7 Months and 10 Days in Captivity

David Rohde, winner of two Pulitzer Prizes in journalism, is an investigative reporter for Reuters and a contributing editor to The Atlantic. From September 2011 to January 2014, he worked as a foreign affairs columnist for Reuters. From 1996 to 2011, he worked as a reporter for The New York Times. He is the co-author of A Rope and a Prayer: A Kidnapping from Two Sides, written with his wife Kristen Mulvihill, and the author of Endgame: The Betrayal and Fall of Srebrenica.

David won his first Pulitzer Prize in 1996 for a series of stories in The Christian Science Monitor that helped uncover the Srebrenica massacre in Bosnia. He won his second in 2009 as part of a team of New York Times reporters for their coverage of Afghanistan and Pakistan.

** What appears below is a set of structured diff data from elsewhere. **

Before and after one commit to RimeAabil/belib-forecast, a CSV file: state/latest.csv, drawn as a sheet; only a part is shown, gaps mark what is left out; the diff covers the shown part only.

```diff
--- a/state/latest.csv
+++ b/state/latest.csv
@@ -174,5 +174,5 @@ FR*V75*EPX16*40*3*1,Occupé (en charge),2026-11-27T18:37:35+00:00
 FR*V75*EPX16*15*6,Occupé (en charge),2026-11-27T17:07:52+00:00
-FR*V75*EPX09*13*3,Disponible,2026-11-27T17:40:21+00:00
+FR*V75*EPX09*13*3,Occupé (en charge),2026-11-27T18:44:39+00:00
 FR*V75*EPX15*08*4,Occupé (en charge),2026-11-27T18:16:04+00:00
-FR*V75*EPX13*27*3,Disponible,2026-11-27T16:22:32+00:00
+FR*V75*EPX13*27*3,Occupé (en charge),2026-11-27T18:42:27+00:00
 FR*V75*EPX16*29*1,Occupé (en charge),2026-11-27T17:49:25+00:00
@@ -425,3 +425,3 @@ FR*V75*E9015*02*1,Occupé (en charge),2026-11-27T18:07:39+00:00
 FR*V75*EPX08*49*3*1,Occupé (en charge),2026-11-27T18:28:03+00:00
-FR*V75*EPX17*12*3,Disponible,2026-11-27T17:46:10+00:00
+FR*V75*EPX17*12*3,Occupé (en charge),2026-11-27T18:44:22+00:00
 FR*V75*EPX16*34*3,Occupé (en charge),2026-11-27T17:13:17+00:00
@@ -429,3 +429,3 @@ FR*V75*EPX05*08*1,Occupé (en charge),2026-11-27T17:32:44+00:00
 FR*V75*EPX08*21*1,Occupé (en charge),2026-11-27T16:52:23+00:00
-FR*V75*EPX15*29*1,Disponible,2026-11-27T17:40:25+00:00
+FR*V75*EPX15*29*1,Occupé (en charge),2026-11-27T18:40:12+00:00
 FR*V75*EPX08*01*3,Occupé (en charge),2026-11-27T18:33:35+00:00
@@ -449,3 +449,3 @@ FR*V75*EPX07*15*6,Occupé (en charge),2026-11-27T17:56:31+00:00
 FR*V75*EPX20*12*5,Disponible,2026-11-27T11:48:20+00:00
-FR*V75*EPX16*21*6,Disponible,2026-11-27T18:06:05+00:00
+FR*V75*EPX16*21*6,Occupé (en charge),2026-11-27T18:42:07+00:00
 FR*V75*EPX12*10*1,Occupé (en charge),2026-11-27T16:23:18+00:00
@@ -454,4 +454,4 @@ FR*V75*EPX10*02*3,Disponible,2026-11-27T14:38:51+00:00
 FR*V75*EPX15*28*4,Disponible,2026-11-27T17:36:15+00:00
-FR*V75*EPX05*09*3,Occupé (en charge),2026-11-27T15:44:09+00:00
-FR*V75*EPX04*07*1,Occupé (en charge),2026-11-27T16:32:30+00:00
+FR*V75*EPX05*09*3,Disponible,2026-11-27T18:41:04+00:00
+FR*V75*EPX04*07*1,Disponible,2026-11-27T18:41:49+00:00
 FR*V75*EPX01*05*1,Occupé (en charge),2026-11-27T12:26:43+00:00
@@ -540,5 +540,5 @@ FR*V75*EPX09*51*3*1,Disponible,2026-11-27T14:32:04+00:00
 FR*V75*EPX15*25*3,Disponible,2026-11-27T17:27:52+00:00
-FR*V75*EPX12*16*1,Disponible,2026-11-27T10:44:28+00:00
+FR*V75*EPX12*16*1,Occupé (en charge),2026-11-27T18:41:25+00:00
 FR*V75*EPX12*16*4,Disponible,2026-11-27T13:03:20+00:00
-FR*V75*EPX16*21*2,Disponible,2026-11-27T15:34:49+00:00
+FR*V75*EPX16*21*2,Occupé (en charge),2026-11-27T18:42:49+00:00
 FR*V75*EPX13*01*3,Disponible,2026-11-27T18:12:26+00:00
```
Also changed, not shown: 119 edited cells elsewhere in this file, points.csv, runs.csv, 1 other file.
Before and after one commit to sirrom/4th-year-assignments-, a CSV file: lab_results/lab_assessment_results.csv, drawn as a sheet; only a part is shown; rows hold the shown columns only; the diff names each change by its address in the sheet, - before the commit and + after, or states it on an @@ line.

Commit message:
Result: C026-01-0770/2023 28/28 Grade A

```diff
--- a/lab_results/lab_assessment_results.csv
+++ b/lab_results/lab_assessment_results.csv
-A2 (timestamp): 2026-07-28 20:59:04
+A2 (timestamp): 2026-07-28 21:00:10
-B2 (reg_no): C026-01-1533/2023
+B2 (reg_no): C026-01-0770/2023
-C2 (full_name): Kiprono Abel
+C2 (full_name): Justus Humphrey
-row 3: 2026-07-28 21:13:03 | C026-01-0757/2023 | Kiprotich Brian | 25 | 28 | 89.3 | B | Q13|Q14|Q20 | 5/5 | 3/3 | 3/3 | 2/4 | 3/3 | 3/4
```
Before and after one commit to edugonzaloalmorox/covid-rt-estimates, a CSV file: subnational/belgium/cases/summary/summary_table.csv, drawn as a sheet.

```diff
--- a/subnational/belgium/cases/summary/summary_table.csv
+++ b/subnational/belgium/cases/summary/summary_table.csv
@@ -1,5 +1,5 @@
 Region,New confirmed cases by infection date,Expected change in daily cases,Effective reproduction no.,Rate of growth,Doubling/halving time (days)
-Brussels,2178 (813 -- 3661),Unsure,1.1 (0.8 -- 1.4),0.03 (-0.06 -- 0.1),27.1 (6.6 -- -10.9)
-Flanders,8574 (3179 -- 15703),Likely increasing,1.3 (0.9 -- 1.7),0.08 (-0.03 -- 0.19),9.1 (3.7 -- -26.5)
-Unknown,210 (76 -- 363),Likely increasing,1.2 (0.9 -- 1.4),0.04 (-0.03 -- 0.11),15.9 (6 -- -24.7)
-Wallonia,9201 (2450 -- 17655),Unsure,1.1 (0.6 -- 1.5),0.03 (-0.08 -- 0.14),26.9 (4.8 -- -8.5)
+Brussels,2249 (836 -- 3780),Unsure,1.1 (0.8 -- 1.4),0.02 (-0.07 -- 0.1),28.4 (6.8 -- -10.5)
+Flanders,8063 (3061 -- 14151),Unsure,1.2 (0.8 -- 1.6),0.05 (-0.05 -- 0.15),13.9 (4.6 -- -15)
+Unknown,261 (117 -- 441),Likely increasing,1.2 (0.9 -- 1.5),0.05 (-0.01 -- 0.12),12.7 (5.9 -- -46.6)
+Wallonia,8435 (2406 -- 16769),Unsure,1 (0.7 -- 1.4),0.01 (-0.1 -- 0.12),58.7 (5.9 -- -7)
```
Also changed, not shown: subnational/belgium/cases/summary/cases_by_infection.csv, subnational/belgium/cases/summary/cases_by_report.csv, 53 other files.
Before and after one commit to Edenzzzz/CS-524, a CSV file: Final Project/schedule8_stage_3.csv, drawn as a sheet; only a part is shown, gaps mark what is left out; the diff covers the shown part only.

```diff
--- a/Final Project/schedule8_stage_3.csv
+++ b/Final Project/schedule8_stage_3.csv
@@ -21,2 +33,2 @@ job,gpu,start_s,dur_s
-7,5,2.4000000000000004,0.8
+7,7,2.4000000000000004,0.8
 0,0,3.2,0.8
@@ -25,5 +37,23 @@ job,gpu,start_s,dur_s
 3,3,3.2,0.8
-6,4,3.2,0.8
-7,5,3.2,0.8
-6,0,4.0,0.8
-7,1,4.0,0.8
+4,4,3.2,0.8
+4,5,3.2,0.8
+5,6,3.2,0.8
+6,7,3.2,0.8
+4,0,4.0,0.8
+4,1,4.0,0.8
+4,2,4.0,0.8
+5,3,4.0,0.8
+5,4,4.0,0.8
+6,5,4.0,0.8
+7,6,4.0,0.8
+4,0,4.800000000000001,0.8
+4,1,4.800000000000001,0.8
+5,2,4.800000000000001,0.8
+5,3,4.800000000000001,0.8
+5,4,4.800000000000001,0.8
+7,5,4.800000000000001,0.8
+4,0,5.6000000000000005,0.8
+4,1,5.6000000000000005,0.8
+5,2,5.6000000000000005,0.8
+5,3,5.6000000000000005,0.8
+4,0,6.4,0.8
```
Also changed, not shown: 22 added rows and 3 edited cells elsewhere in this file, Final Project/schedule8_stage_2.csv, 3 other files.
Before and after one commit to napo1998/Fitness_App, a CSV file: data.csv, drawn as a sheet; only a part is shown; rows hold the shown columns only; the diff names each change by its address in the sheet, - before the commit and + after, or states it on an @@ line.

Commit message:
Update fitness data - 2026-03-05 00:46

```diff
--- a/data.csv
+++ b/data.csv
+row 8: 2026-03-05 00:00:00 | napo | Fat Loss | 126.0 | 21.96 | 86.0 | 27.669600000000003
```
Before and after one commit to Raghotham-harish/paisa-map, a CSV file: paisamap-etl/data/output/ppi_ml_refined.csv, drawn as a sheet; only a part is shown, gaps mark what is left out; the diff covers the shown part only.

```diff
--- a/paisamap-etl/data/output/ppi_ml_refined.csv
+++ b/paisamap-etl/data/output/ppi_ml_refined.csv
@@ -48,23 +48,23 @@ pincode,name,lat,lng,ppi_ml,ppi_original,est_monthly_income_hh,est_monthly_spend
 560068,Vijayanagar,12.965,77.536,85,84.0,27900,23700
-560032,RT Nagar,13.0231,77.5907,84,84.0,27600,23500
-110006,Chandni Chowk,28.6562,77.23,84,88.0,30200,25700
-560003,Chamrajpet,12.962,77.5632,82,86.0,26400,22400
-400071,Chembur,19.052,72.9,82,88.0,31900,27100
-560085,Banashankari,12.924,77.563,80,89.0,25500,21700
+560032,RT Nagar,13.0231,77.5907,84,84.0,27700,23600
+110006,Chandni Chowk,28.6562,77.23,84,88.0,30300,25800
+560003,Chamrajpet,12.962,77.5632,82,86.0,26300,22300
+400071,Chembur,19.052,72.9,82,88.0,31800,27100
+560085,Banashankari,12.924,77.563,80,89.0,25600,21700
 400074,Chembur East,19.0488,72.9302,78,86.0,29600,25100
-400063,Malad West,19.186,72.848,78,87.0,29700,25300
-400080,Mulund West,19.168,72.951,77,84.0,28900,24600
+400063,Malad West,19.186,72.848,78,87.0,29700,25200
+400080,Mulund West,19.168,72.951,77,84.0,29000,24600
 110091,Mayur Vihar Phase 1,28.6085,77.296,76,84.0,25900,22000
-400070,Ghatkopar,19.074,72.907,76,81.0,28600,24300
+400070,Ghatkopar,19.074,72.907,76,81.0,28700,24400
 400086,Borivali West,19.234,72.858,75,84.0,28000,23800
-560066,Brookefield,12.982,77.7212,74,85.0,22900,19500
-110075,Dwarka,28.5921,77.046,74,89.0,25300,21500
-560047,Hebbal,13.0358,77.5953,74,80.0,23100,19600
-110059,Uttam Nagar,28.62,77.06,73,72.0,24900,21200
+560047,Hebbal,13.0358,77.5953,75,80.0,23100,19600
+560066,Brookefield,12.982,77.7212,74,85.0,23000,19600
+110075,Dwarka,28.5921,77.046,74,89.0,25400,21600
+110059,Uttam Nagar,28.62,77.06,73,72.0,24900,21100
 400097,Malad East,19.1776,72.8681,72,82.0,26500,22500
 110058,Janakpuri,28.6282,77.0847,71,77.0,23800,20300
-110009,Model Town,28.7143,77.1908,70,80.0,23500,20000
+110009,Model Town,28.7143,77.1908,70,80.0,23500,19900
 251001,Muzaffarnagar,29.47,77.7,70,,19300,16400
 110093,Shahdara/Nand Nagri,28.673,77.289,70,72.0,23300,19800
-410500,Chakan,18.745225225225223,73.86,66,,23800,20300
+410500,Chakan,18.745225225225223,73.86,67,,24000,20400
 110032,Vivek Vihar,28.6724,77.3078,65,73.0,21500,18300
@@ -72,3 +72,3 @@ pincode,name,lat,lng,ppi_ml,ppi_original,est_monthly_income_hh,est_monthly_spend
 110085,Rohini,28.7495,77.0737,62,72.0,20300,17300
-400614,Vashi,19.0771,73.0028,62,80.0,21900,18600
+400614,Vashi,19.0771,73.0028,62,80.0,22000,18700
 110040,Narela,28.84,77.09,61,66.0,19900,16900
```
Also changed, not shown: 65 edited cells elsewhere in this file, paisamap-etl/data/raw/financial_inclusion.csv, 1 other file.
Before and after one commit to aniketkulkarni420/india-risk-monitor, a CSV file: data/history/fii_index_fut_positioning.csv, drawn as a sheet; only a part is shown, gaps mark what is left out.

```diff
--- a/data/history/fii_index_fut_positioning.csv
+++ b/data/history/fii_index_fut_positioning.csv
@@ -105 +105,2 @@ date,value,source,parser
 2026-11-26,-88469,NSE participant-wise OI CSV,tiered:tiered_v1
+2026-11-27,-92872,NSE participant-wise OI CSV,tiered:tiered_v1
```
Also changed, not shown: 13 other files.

His weekly Reuters column, The Global Middle, focuses on foreign affairs and the global middle class, from the shrinking American middle class to the burgeoning middle classes of China, India, Turkey, Brazil and other emerging market nations.

Rohde graduated from Brown University in May 1990 with a BA in history and speaks fluent Spanish.

Did America's policy on ransom contribute to James Foley's killing?

All reservations are final on December 1.
Please remember that your purchase represents your commitment to attend this event there will be NO refunds issued.